Exercise inputs:
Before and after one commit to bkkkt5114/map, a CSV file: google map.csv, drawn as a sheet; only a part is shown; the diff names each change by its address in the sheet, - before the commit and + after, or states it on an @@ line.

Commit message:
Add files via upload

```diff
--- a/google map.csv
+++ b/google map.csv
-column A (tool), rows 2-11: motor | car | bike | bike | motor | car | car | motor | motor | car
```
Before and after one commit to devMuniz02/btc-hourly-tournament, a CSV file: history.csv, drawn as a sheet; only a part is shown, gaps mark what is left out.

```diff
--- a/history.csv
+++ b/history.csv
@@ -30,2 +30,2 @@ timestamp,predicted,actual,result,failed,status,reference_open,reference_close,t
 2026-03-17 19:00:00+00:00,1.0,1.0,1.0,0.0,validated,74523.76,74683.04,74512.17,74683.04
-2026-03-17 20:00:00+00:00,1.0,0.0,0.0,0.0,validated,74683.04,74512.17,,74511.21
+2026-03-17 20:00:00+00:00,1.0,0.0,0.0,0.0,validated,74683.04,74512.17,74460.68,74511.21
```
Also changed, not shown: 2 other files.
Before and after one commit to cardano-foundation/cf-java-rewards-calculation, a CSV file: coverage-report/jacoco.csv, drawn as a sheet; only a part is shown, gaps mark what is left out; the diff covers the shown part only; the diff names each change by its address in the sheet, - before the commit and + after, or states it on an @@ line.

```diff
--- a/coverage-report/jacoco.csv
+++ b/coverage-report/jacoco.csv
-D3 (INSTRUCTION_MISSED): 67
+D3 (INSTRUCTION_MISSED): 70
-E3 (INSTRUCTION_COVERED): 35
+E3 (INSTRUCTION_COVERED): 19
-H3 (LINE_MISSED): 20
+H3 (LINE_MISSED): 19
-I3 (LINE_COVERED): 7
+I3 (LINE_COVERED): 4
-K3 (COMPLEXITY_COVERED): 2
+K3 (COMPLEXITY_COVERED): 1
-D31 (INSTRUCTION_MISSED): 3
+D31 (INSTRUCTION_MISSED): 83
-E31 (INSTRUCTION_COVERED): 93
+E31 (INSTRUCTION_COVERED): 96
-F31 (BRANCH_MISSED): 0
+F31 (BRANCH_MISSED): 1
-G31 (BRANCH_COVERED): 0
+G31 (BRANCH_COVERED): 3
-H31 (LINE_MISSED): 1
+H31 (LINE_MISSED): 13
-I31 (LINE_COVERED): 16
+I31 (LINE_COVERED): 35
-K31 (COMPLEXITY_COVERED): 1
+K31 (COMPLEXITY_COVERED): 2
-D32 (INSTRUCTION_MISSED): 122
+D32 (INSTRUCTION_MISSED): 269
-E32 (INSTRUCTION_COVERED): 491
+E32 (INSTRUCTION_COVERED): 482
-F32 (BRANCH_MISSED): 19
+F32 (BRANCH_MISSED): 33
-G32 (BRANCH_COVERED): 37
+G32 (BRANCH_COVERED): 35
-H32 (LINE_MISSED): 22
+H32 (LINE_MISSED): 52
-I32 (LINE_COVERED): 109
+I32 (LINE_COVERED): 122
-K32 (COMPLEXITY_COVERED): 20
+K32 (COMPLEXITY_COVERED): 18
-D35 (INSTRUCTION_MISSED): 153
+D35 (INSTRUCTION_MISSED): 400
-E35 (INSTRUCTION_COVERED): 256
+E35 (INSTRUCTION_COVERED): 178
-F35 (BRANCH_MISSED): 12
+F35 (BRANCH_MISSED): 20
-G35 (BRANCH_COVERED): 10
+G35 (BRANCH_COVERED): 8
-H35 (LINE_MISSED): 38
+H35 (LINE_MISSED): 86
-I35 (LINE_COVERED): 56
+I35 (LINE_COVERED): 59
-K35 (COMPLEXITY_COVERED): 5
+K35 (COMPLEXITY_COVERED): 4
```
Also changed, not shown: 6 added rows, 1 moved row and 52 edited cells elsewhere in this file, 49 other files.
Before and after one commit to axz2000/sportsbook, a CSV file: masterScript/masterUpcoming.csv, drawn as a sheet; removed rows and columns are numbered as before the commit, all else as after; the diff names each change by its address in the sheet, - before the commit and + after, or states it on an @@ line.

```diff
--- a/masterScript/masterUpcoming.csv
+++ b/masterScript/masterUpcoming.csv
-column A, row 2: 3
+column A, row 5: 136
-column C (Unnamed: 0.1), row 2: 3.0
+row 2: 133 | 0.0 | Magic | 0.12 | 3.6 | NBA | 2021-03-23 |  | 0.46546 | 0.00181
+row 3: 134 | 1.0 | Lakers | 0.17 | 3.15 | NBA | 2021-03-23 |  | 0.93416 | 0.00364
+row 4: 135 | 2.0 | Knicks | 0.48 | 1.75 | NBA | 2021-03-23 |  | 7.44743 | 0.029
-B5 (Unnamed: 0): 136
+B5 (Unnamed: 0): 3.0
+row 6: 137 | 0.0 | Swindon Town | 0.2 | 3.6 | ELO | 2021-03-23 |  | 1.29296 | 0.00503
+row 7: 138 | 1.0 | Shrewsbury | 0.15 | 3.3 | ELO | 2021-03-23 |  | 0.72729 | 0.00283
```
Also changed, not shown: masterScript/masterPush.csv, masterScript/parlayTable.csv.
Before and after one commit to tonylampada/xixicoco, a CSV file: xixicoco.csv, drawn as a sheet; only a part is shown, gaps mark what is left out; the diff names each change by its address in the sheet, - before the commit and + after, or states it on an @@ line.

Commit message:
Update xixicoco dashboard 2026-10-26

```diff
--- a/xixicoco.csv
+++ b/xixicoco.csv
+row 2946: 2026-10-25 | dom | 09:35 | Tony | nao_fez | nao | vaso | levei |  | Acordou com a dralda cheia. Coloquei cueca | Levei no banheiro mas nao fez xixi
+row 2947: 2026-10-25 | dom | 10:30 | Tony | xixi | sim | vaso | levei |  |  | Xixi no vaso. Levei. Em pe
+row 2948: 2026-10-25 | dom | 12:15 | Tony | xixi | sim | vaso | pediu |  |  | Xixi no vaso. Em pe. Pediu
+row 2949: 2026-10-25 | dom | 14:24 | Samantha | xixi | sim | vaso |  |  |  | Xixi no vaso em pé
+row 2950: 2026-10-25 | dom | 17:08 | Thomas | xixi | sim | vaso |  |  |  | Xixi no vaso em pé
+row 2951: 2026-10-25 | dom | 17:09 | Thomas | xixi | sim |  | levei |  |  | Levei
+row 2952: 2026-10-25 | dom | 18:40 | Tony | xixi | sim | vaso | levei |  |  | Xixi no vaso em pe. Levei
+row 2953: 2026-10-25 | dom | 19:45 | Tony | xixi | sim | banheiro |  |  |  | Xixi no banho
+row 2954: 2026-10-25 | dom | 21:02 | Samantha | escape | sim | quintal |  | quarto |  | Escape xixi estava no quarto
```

Required work: Retype all of the material above. Do not alter a single word.

Problem solution:
Before and after one commit to bkkkt5114/map, a CSV file: google map.csv, drawn as a sheet; only a part is shown; the diff names each change by its address in the sheet, - before the commit and + after, or states it on an @@ line.

Commit message:
Add files via upload

```diff
--- a/google map.csv
+++ b/google map.csv
-column A (tool), rows 2-11: motor | car | bike | bike | motor | car | car | motor | motor | car
```
Before and after one commit to devMuniz02/btc-hourly-tournament, a CSV file: history.csv, drawn as a sheet; only a part is shown, gaps mark what is left out.

```diff
--- a/history.csv
+++ b/history.csv
@@ -30,2 +30,2 @@ timestamp,predicted,actual,result,failed,status,reference_open,reference_close,t
 2026-03-17 19:00:00+00:00,1.0,1.0,1.0,0.0,validated,74523.76,74683.04,74512.17,74683.04
-2026-03-17 20:00:00+00:00,1.0,0.0,0.0,0.0,validated,74683.04,74512.17,,74511.21
+2026-03-17 20:00:00+00:00,1.0,0.0,0.0,0.0,validated,74683.04,74512.17,74460.68,74511.21
```
Also changed, not shown: 2 other files.
Before and after one commit to cardano-foundation/cf-java-rewards-calculation, a CSV file: coverage-report/jacoco.csv, drawn as a sheet; only a part is shown, gaps mark what is left out; the diff covers the shown part only; the diff names each change by its address in the sheet, - before the commit and + after, or states it on an @@ line.

```diff
--- a/coverage-report/jacoco.csv
+++ b/coverage-report/jacoco.csv
-D3 (INSTRUCTION_MISSED): 67
+D3 (INSTRUCTION_MISSED): 70
-E3 (INSTRUCTION_COVERED): 35
+E3 (INSTRUCTION_COVERED): 19
-H3 (LINE_MISSED): 20
+H3 (LINE_MISSED): 19
-I3 (LINE_COVERED): 7
+I3 (LINE_COVERED): 4
-K3 (COMPLEXITY_COVERED): 2
+K3 (COMPLEXITY_COVERED): 1
-D31 (INSTRUCTION_MISSED): 3
+D31 (INSTRUCTION_MISSED): 83
-E31 (INSTRUCTION_COVERED): 93
+E31 (INSTRUCTION_COVERED): 96
-F31 (BRANCH_MISSED): 0
+F31 (BRANCH_MISSED): 1
-G31 (BRANCH_COVERED): 0
+G31 (BRANCH_COVERED): 3
-H31 (LINE_MISSED): 1
+H31 (LINE_MISSED): 13
-I31 (LINE_COVERED): 16
+I31 (LINE_COVERED): 35
-K31 (COMPLEXITY_COVERED): 1
+K31 (COMPLEXITY_COVERED): 2
-D32 (INSTRUCTION_MISSED): 122
+D32 (INSTRUCTION_MISSED): 269
-E32 (INSTRUCTION_COVERED): 491
+E32 (INSTRUCTION_COVERED): 482
-F32 (BRANCH_MISSED): 19
+F32 (BRANCH_MISSED): 33
-G32 (BRANCH_COVERED): 37
+G32 (BRANCH_COVERED): 35
-H32 (LINE_MISSED): 22
+H32 (LINE_MISSED): 52
-I32 (LINE_COVERED): 109
+I32 (LINE_COVERED): 122
-K32 (COMPLEXITY_COVERED): 20
+K32 (COMPLEXITY_COVERED): 18
-D35 (INSTRUCTION_MISSED): 153
+D35 (INSTRUCTION_MISSED): 400
-E35 (INSTRUCTION_COVERED): 256
+E35 (INSTRUCTION_COVERED): 178
-F35 (BRANCH_MISSED): 12
+F35 (BRANCH_MISSED): 20
-G35 (BRANCH_COVERED): 10
+G35 (BRANCH_COVERED): 8
-H35 (LINE_MISSED): 38
+H35 (LINE_MISSED): 86
-I35 (LINE_COVERED): 56
+I35 (LINE_COVERED): 59
-K35 (COMPLEXITY_COVERED): 5
+K35 (COMPLEXITY_COVERED): 4
```
Also changed, not shown: 6 added rows, 1 moved row and 52 edited cells elsewhere in this file, 49 other files.
Before and after one commit to axz2000/sportsbook, a CSV file: masterScript/masterUpcoming.csv, drawn as a sheet; removed rows and columns are numbered as before the commit, all else as after; the diff names each change by its address in the sheet, - before the commit and + after, or states it on an @@ line.

```diff
--- a/masterScript/masterUpcoming.csv
+++ b/masterScript/masterUpcoming.csv
-column A, row 2: 3
+column A, row 5: 136
-column C (Unnamed: 0.1), row 2: 3.0
+row 2: 133 | 0.0 | Magic | 0.12 | 3.6 | NBA | 2021-03-23 |  | 0.46546 | 0.00181
+row 3: 134 | 1.0 | Lakers | 0.17 | 3.15 | NBA | 2021-03-23 |  | 0.93416 | 0.00364
+row 4: 135 | 2.0 | Knicks | 0.48 | 1.75 | NBA | 2021-03-23 |  | 7.44743 | 0.029
-B5 (Unnamed: 0): 136
+B5 (Unnamed: 0): 3.0
+row 6: 137 | 0.0 | Swindon Town | 0.2 | 3.6 | ELO | 2021-03-23 |  | 1.29296 | 0.00503
+row 7: 138 | 1.0 | Shrewsbury | 0.15 | 3.3 | ELO | 2021-03-23 |  | 0.72729 | 0.00283
```
Also changed, not shown: masterScript/masterPush.csv, masterScript/parlayTable.csv.
Before and after one commit to tonylampada/xixicoco, a CSV file: xixicoco.csv, drawn as a sheet; only a part is shown, gaps mark what is left out; the diff names each change by its address in the sheet, - before the commit and + after, or states it on an @@ line.

Commit message:
Update xixicoco dashboard 2026-10-26

```diff
--- a/xixicoco.csv
+++ b/xixicoco.csv
+row 2946: 2026-10-25 | dom | 09:35 | Tony | nao_fez | nao | vaso | levei |  | Acordou com a dralda cheia. Coloquei cueca | Levei no banheiro mas nao fez xixi
+row 2947: 2026-10-25 | dom | 10:30 | Tony | xixi | sim | vaso | levei |  |  | Xixi no vaso. Levei. Em pe
+row 2948: 2026-10-25 | dom | 12:15 | Tony | xixi | sim | vaso | pediu |  |  | Xixi no vaso. Em pe. Pediu
+row 2949: 2026-10-25 | dom | 14:24 | Samantha | xixi | sim | vaso |  |  |  | Xixi no vaso em pé
+row 2950: 2026-10-25 | dom | 17:08 | Thomas | xixi | sim | vaso |  |  |  | Xixi no vaso em pé
+row 2951: 2026-10-25 | dom | 17:09 | Thomas | xixi | sim |  | levei |  |  | Levei
+row 2952: 2026-10-25 | dom | 18:40 | Tony | xixi | sim | vaso | levei |  |  | Xixi no vaso em pe. Levei
+row 2953: 2026-10-25 | dom | 19:45 | Tony | xixi | sim | banheiro |  |  |  | Xixi no banho
+row 2954: 2026-10-25 | dom | 21:02 | Samantha | escape | sim | quintal |  | quarto |  | Escape xixi estava no quarto
```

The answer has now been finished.